First of all, let me say that often people are astounded to find out I am losing weight “the hard way” (IE. no magic pills or trendy/fad diets…and no surgical intervention). I have actually had people say something to this effect, “Really? *That* works?!” They have genuine shock and surprise in their voices. How interesting.
In a society that is dominated by the quicker/faster/better option, people often overlook the best/healthiest route. I mean, who wants to actually *work* toward something when you get snipped and tucked…one “quick and easy” procedure cures all your physical woes. Right? Wrong. I have never been an advocate for weight loss surgery…ever. Even at my heaviest when my doctor offered me a referral to the “weight loss clinic” (IE fat-removing surgeon), I turned him down. I was not willing to risk my life when there was a *much* safer alternative – exercise and healthy eating.
Anyway…stepping off my soap box…
I have been wanting to share some of my “staple” foods that have helped me in my journey. Not all of these choices would be right for everyone, of course, based on your own dietary needs and tastes. So, this is not intended to be any kind of sound nutritional advice, folks. Just what I like and what works for me. I have posted previously about my food choices, if you are interested.
My first new discovery was Bolthouse Farms. They have many products, but I am in love with their yogurt-based ranch dressing. I love veggies…raw and crunchy veggies…but dipping them in ranch makes them even better (in my opinion). I always limit myself to no more than one serving (2 Tbsp) and that is quite often *way* more than enough anyway. Bolthouse Farms makes many other dressings and vinaigrettes, so if ranch dressing does not toot your horn, they probably have something else that will.
I have also switched to stevia as a sweetener instead of traditional granulated sugar. I rarely used sugar anyway, but when I do I am now grabbing stevia. Personally, I can taste a small difference between the two (maybe that is just me), but the difference does not bother me. Sweet is sweet, right?

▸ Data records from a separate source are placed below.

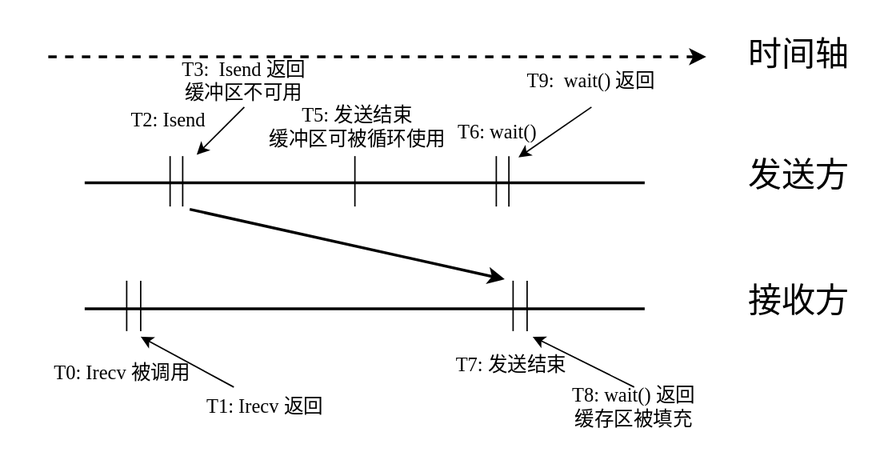
This is img/ch-mpi/non-blocking.svg from godaai/scale-py-zh, a draw.io export, as it was before one commit. Source tidied: cells renumbered, new cells last; positions are measured from the earlier drawing's top-left corner, leaving out a move shared by most shapes.
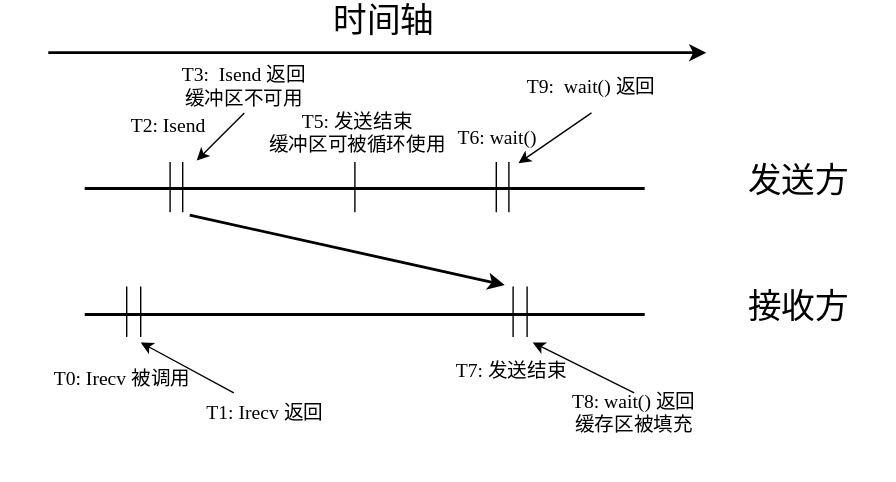
The same diagram one commit later.

The edit, as a diff of the source:
```diff
@@ -47,14 +47,14 @@
         <mxPoint x="366" y="200" as="targetPoint" />
       </mxGeometry>
     </mxCell>
-    <mxCell id="12" style="endArrow=classic;html=1;rounded=0;fontSize=14;dashed=1;strokeWidth=2;fontFamily=Times New Roman;" parent="1" edge="1">
+    <mxCell id="12" style="endArrow=classic;html=1;rounded=0;fontSize=14;strokeWidth=2;fontFamily=Times New Roman;" parent="1" edge="1">
       <mxGeometry relative="1" as="geometry">
-        <mxPoint x="34" y="40" as="sourcePoint" />
-        <mxPoint x="504" y="40" as="targetPoint" />
+        <mxPoint x="34" y="33" as="sourcePoint" />
+        <mxPoint x="504" y="33" as="targetPoint" />
       </mxGeometry>
     </mxCell>
     <mxCell id="13" value="时间轴" style="text;html=1;strokeColor=none;fillColor=none;align=center;verticalAlign=middle;whiteSpace=wrap;rounded=0;fontSize=24;fontFamily=Times New Roman;" parent="1" vertex="1">
-      <mxGeometry x="525" y="24" width="90" height="30" as="geometry" />
+      <mxGeometry x="229" y="-4" width="90" height="30" as="geometry" />
     </mxCell>
     <mxCell id="14" value="&lt;span style=&quot;font-size: 14px;&quot;&gt;T3:&amp;nbsp; Isend 返回&lt;br&gt;缓冲区不可用&lt;br&gt;&lt;/span&gt;" style="text;html=1;strokeColor=none;fillColor=none;align=center;verticalAlign=middle;whiteSpace=wrap;rounded=0;fontSize=14;fontFamily=Times New Roman;" parent="1" vertex="1">
       <mxGeometry x="114" y="40" width="120" height="36" as="geometry" />
```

My next “big” find was Kashi (thanks to the nutritionist). I was browsing the aisles of whole/natural/organic foods in my grocery store when I stumbled upon: Kashi TLC Pumpkin Spice Flax Crunchy Granola Bars (what a mouth-full). These things are *amazingly* delicious…really. My daughters have been having them as their mid-morning snack for days now. They come packaged in pairs, which is perfect for each of my daughters to have one bar (85 calories, 3 g fat, 0.5 saturated fat, and 3 g protein). Those of you watching carb intake might be less excited about these bars, though. They weigh in at 25g of carbs per pack (two bars), so that may not be ideal for everyone.
Cooking oils are abundant these days. Previously, I always had vegetable oil in my pantry. Then I switched to extra-virgin olive oil (EVOO). Then canola oil. Recently, my friend switched to coconut oil because of all the hype it was receiving. That, of course, led me to purchase some and start using it. When I spent some time earlier this month with the nutritionist, I asked about all the different oils. Ultimately, she recommended using canola oil for high-temperature cooking and EVOO for low-temperature cooking and dressings. Although there are benefits to using coconut oil, the high (and I mean *very* high) saturated fat content make it a bad contender for regular use. What kind of oil(s) do you use for cooking/baking?
I have mentioned previously that I have given up all white/bleached/enriched flour products (IE white bread and regular pastas). An interesting bit of information I learned from the nutritionist, though, was that I had been eating them this whole time – unknowingly. I *assumed* that if a product simply said “wheat flour” it meant the flour was not bleached/enriched. However, that apparently is not necessarily the case. The same goes for durum flour and semolina. If the ingredient label does not include the word *whole* in front of those terms, chances are the flour *was* bleached/enriched and the manufacturer is just not putting that explicitly on the label. This, in my opinion, is one more step to intentionally deceive consumers. Letting us believe we are eating better food when, in fact, we are not. I was not happy to find this out, of course. So, I will be even more careful when selecting products that contain flour (in any form) to ensure I am not eating those bleached/enriched flours.
Do you read the nutrition labels and ingredient lists when grocery shopping? If so, what criteria must a food meet in order to land a spot in your cart?
Have you ever tried a fad diet in hopes of losing a great deal of weight quickly? If so, which one(s) have you tried, and what was your experience with it?